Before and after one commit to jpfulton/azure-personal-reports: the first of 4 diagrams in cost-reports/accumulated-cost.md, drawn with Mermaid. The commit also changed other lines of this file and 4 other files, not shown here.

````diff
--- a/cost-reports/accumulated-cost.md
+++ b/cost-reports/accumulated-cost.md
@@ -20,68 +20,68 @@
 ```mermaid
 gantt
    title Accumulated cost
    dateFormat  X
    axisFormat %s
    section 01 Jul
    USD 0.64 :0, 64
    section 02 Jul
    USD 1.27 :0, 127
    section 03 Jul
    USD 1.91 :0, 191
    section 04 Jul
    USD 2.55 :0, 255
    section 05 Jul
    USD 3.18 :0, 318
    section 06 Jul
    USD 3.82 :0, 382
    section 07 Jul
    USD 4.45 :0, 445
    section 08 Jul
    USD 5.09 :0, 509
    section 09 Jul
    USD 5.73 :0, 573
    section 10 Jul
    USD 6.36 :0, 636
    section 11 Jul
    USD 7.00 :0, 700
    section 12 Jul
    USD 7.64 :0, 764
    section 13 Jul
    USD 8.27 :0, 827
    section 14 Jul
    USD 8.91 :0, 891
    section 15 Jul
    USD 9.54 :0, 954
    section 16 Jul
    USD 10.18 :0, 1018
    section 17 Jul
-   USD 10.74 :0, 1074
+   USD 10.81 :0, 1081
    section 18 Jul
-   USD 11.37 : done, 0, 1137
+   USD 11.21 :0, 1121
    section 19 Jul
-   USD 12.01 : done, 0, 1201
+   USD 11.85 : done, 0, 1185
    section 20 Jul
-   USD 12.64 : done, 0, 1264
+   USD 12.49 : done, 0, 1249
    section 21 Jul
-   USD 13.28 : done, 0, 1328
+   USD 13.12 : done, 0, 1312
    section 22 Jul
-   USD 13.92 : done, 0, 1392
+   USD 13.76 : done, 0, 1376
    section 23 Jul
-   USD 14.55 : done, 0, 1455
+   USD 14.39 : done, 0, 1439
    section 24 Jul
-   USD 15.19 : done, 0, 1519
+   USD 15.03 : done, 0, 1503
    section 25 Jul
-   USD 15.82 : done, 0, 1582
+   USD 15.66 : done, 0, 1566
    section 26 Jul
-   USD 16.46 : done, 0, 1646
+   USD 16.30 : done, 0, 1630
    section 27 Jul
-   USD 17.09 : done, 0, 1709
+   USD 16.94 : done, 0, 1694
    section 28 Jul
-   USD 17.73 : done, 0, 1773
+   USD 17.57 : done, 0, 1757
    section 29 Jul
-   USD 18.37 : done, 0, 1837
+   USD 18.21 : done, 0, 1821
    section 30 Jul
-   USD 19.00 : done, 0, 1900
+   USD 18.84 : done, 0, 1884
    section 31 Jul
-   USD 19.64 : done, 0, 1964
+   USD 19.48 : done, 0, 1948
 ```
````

**What to do:**
Search the lines above for the string "cost" and copy each line that has it.

**Output of the task:**
Before and after one commit to jpfulton/azure-personal-reports: the first of 4 diagrams in cost-reports/accumulated-cost.md, drawn with Mermaid. The commit also changed other lines of this file and 4 other files, not shown here.
--- a/cost-reports/accumulated-cost.md
+++ b/cost-reports/accumulated-cost.md
    title Accumulated cost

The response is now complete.